- [TASK DIRECTIONS]:
The answer must consist of every line in the records that contains the word "transform".

- [RECORDS FOR PROCESSING]:
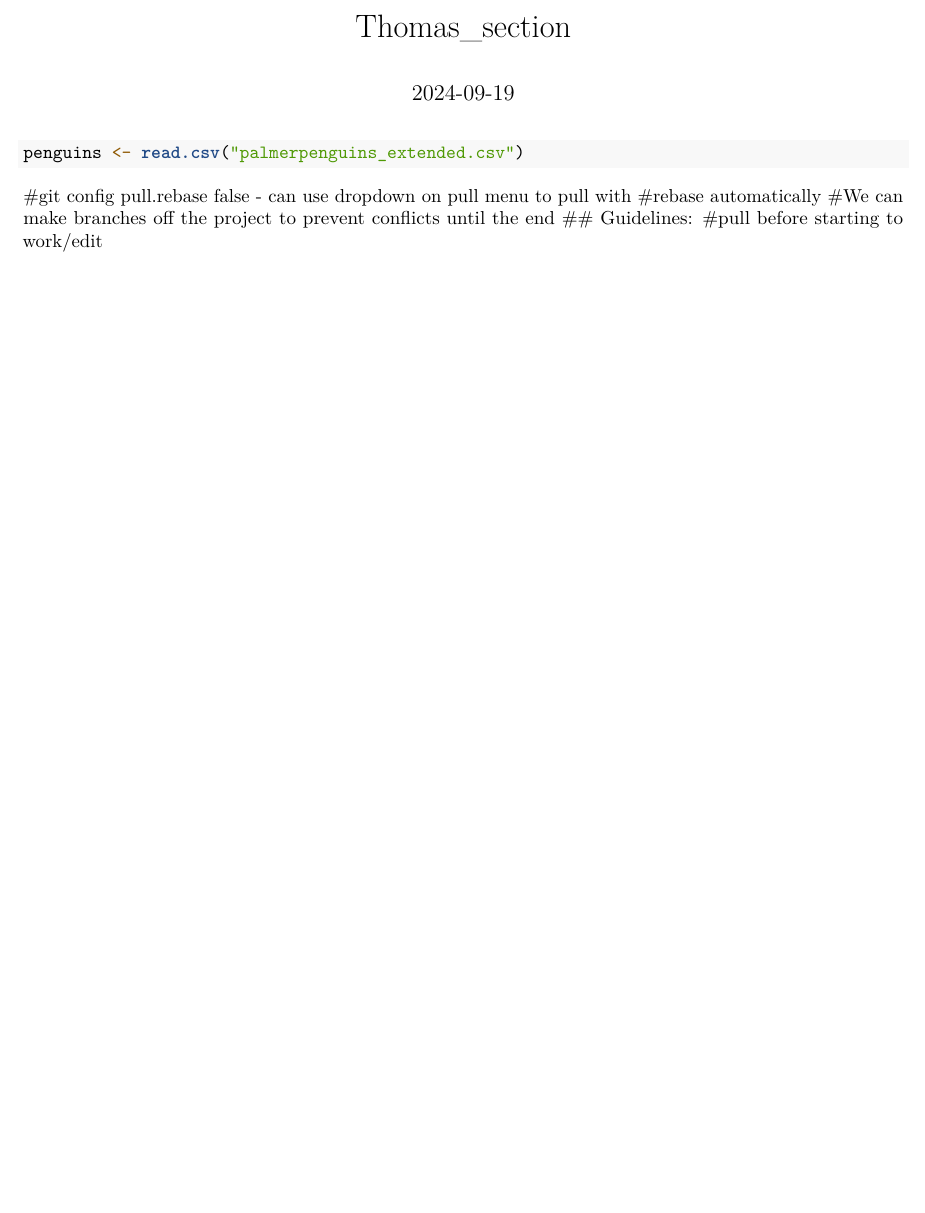
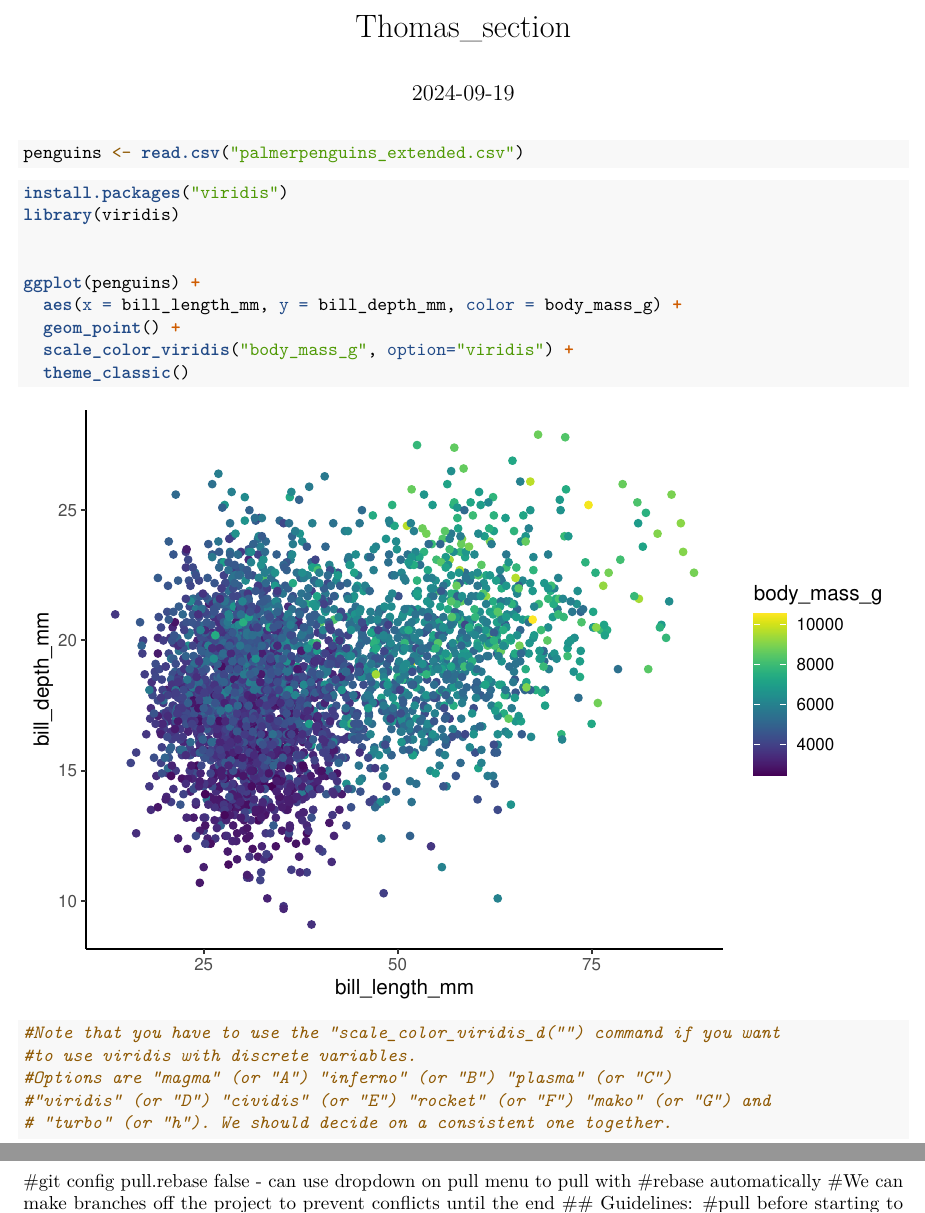
Before and after one commit to Bucknell-Biol364/Project_1_Group_4_2024, an R Markdown document (Thomas_markdown.Rmd): part of the page before the commit and two parts of pages 1 and 2 of 2 after it, the two joined at a grey line, cut so that both start at the same text, the shorter picture padded with empty space. Rendered offline with R 4.5, knitr and Pandoc, then LaTeX, with nearby package versions.

Commit message:
viridis package example and explanation

````diff
--- a/Thomas_markdown.Rmd
+++ b/Thomas_markdown.Rmd
@@ -16,7 +16,29 @@ conflict_prefer_all("dplyr", quiet = TRUE)
 
 ```{r}
 penguins <- read.csv("palmerpenguins_extended.csv")
+
+
 ```
+
+```{r INSTALLING VIRIDIS + GRAPH Example}
+
+install.packages("viridis")
+library(viridis)
+
+
+ggplot(penguins) +
+  aes(x = bill_length_mm, y = bill_depth_mm, color = body_mass_g) +
+  geom_point() +
+  scale_color_viridis("body_mass_g", option="viridis") +
+  theme_classic()
+
+#Note that you have to use the "scale_color_viridis_d("") command if you want
+#to use viridis with discrete variables.
+#Options are "magma" (or "A") "inferno" (or "B") "plasma" (or "C")
+#"viridis" (or "D") "cividis" (or "E") "rocket" (or "F") "mako" (or "G") and
+# "turbo" (or "h"). We should decide on a consistent one together.
+```
+
 
 #git config pull.rebase false - can use dropdown on pull menu to pull with
 #rebase automatically
````
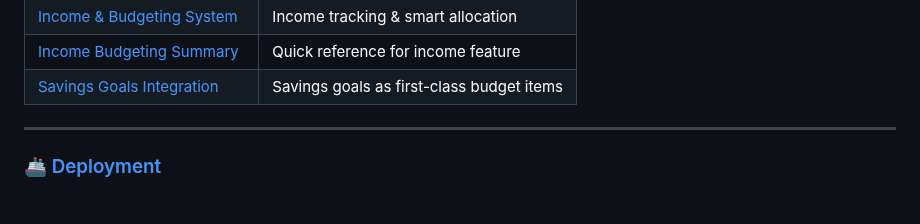
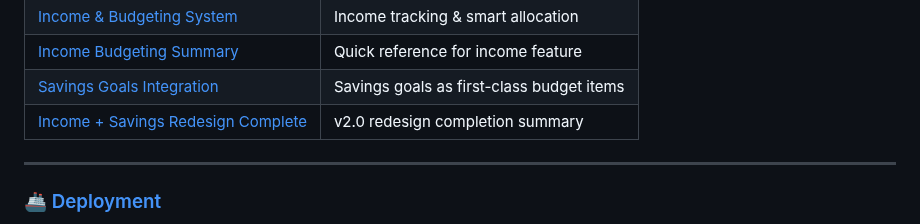
Before and after one commit to sarathfrancis90/penny, a Markdown page: docs/README.md, the part around the change. Drawn GitHub-style.

Commit message:
docs: Add redesign completion summary to index

```diff
--- a/docs/README.md
+++ b/docs/README.md
@@ -42,6 +42,7 @@ Detailed documentation for all major features.
 | [Income & Budgeting System](features/INCOME_BUDGETING_SYSTEM_DESIGN.md) | Income tracking & smart allocation |
 | [Income Budgeting Summary](features/INCOME_BUDGETING_SUMMARY.md) | Quick reference for income feature |
 | [Savings Goals Integration](features/SAVINGS_GOALS_INTEGRATION.md) | Savings goals as first-class budget items |
+| [Income + Savings Redesign Complete](features/INCOME_SAVINGS_REDESIGN_COMPLETE.md) | v2.0 redesign completion summary |
 
 ---
 
```
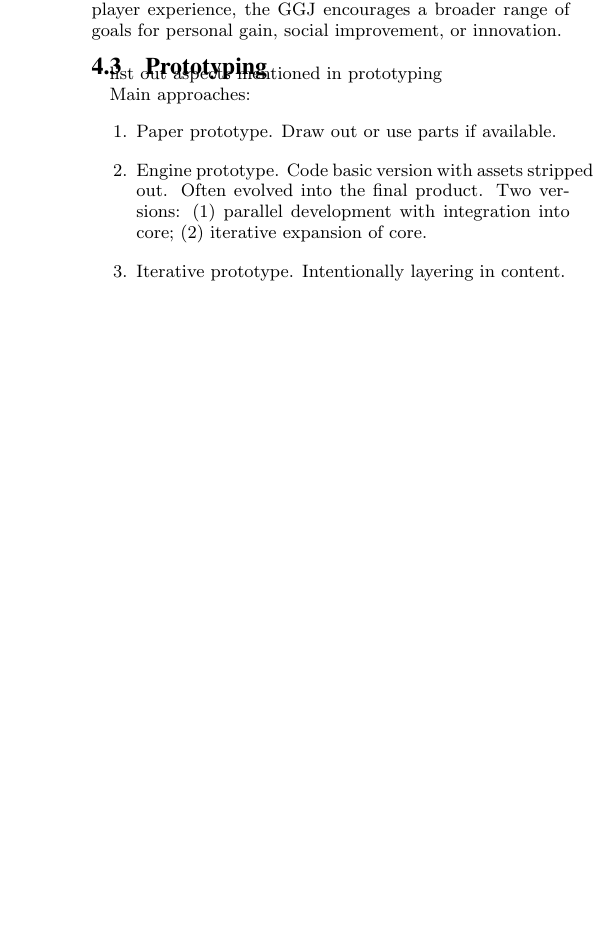
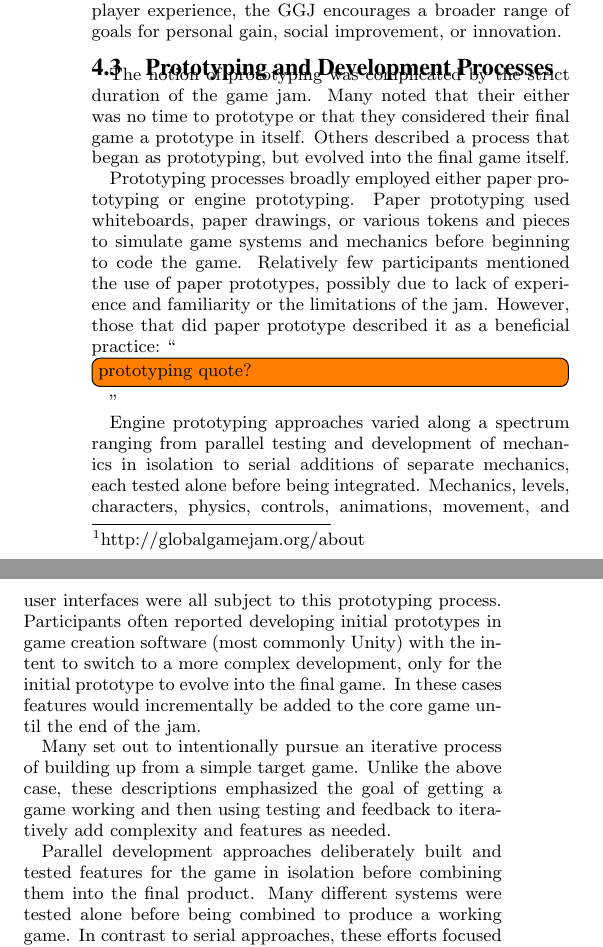
Before and after one commit to zookae/ggj_ws, a LaTeX paper (ggj13.tex): part of one column of page 3 of 4 before the commit and two parts of the columns of page 3 of 5 after it, the two joined at a grey line, cut so that both start at the same text, the shorter picture padded with empty space. Compiled offline with pdfLaTeX.

Commit message:
prototyping

```diff
--- a/ggj13.tex
+++ b/ggj13.tex
@@ -189,17 +189,24 @@ Compared to the standard design mantra of focusing on player experience, the GGJ
 
 %player-centered design de-emphasized, likely due to jam constraints. suggests GGJ currently emphasizes a process for game development rather than game design.
 
-\subsection{Prototyping}
-list out aspects mentioned in prototyping
+\subsection{Prototyping and Development Processes}
+The notion of prototyping was complicated by the strict duration of the game jam. Many noted that their either was no time to prototype or that they considered their final game a prototype in itself. Others described a process that began as prototyping, but evolved into the final game itself.
 
-Main approaches:
-\begin{enumerate}
-\item Paper prototype. Draw out or use parts if available.
-\item Engine prototype. Code basic version with assets stripped out. Often evolved into the final product. Two versions: (1) parallel development with integration into core; (2) iterative expansion of core.
-\item Iterative prototype. Intentionally layering in content.
-\end{enumerate}
+Prototyping processes broadly employed either paper prototyping or engine prototyping. Paper prototyping used whiteboards, paper drawings, or various tokens and pieces to simulate game systems and mechanics before beginning to code the game. Relatively few participants mentioned the use of paper prototypes, possibly due to lack of experience and familiarity or the limitations of the jam. However, those that did paper prototype described it as a beneficial practice:
+``\todo[inline]{prototyping quote?}''
+
+Engine prototyping approaches varied along a spectrum ranging from parallel testing and development of mechanics in isolation to serial additions of separate mechanics, each tested alone before being integrated. Mechanics, levels, characters, physics, controls, animations, movement, and user interfaces were all subject to this prototyping process.
+Participants often reported developing initial prototypes in game creation software (most commonly Unity) with the intent to switch to a more complex development, only for the initial prototype to evolve into the final game. In these cases features would incrementally be added to the core game until the end of the jam.
+
+Many set out to intentionally pursue an iterative process of building up from a simple target game. Unlike the above case, these descriptions emphasized the goal of getting a game working and then using testing and feedback to iteratively add complexity and features as needed.
+
+Parallel development approaches deliberately built and tested features for the game in isolation before combining them into the final product. Many different systems were tested alone before being combined to produce a working game. In contrast to serial approaches, these efforts focused on ensuring all the desired systems were functional before being combined and parallelized work among team members.
+
+Compared to professionally described best practices \cite{fullerton2008:playcentric} GGJ participants as a whole describe relatively little use of player feedback. Most development focused on becoming familiar with tools to implement mechanics and removing obvious bugs that inhibited game functionality. Our question on problems encountered mentioned programming and acquiring and using game development tools as the most pressing challenges. Given the GGJ is focused on providing programming experience this may not necessarily be problematic, although future jams may consider alternative ways to prepare or support learning basic game creation tools before or during the jam to alleviate some of these problems.
 
 \subsection{Realization}
+
+
 list main kinds of changes
 
 Three approaches to managing ideas/features:
```
Also changed, not shown: ggj13.pdf.
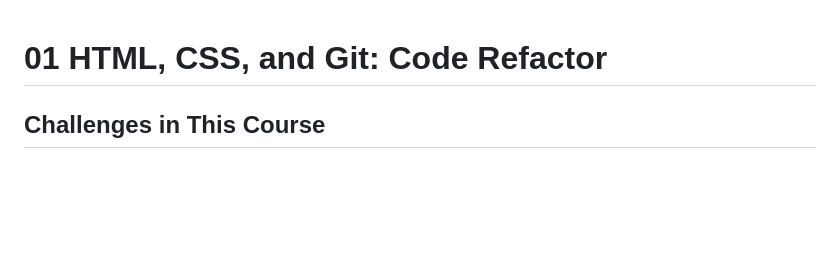
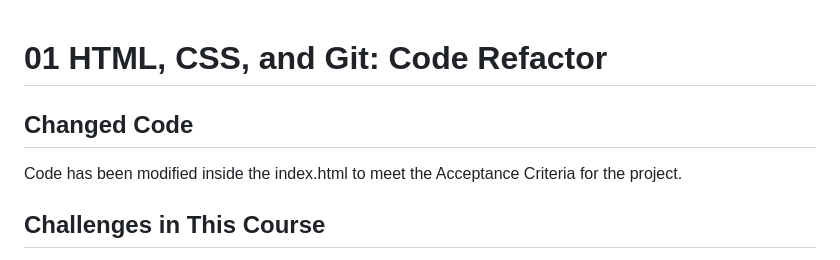
Before and after one commit to tg1489/horiseon, a Markdown page: README.md, the part around the change. Rendered like a GitHub page; blank space fills up the shorter version.

```diff
--- a/README.md
+++ b/README.md
@@ -1,4 +1,8 @@
 # 01 HTML, CSS, and Git: Code Refactor
+
+## Changed Code
+
+Code has been modified inside the index.html to meet the Acceptance Criteria for the project.
 
 ## Challenges in This Course
 
```
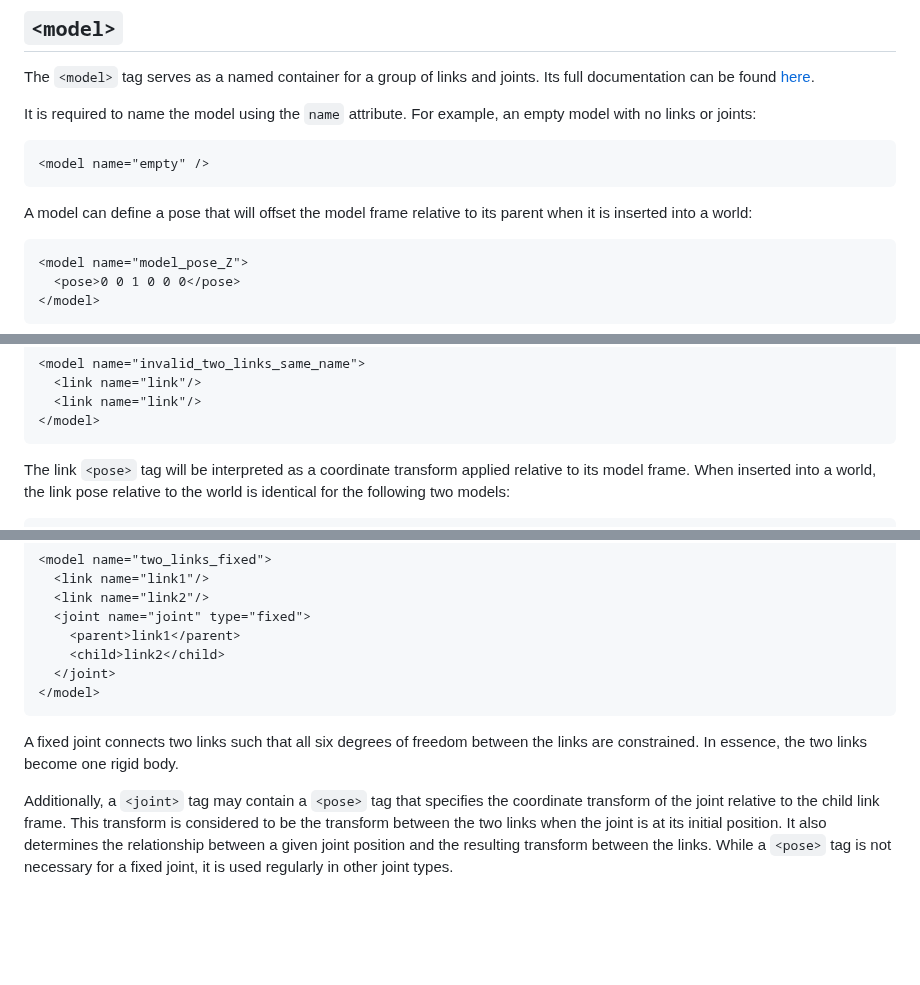
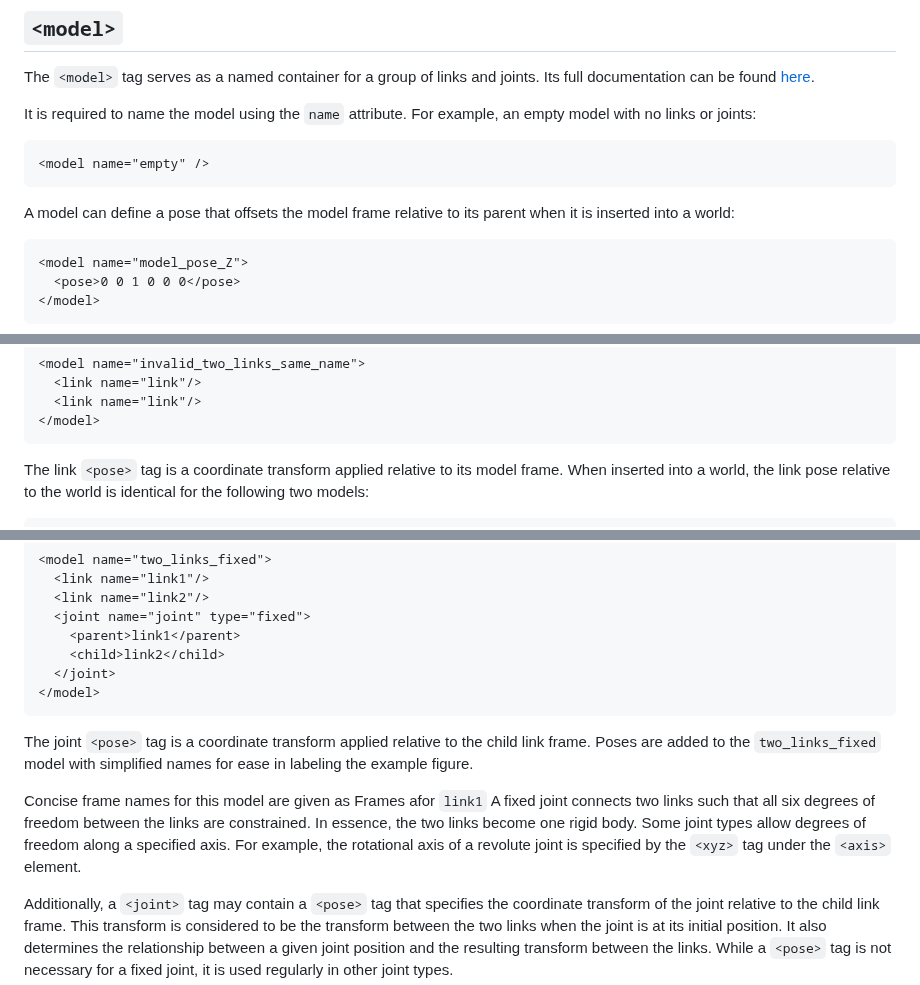
Before and after one commit to gazebosim/sdf_tutorials, a Markdown page: spec_model_kinematics/tutorial.md, 3 parts joined by grey strips. GitHub-like rendering; blank space fills up the shorter version.

Commit message:
draft of more changes to model kinematics tutorial

```diff
--- a/spec_model_kinematics/tutorial.md
+++ b/spec_model_kinematics/tutorial.md
@@ -26,7 +26,7 @@ For example, an empty model with no links or joints:
 
     <model name="empty" />
 
-A model can define a pose that will offset the model frame relative
+A model can define a pose that offsets the model frame relative
 to its parent when it is inserted into a world:
 
     <model name="model_pose_Z">
@@ -60,8 +60,8 @@ A model with multiple links having the same name is invalid:
       <link name="link"/>
     </model>
 
-The link `<pose>` tag will be interpreted as a coordinate transform applied
-relative to its model frame.
+The link `<pose>` tag is a coordinate transform applied relative to its model
+frame.
 When inserted into a world, the link pose relative to the world is identical
 for the following two models:
 
@@ -113,8 +113,17 @@ joint between the links:
       </joint>
     </model>
 
+The joint `<pose>` tag is a coordinate transform applied relative to the
+child link frame.
+Poses are added to the `two_links_fixed` model with simplified names
+for ease in labeling the example figure.
+
+Concise frame names for this model are given as Frames afor `link1`
 A fixed joint connects two links such that all six degrees of freedom between
 the links are constrained. In essence, the two links become one rigid body.
+Some joint types allow degrees of freedom along a specified axis.
+For example, the rotational axis of a revolute joint is specified by the
+`<xyz>` tag under the `<axis>` element.
 
 Additionally, a `<joint>` tag may contain a `<pose>` tag that specifies the
 coordinate transform of the joint relative to the child link frame. This
```
Also changed, not shown: spec_model_kinematics/sdf_joint_frames.png (added), spec_model_kinematics/urdf_joint_frames.png (added).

- [YOUR RESPONSE]:
-The link `<pose>` tag will be interpreted as a coordinate transform applied
+The link `<pose>` tag is a coordinate transform applied relative to its model
+The joint `<pose>` tag is a coordinate transform applied relative to the
 coordinate transform of the joint relative to the child link frame. This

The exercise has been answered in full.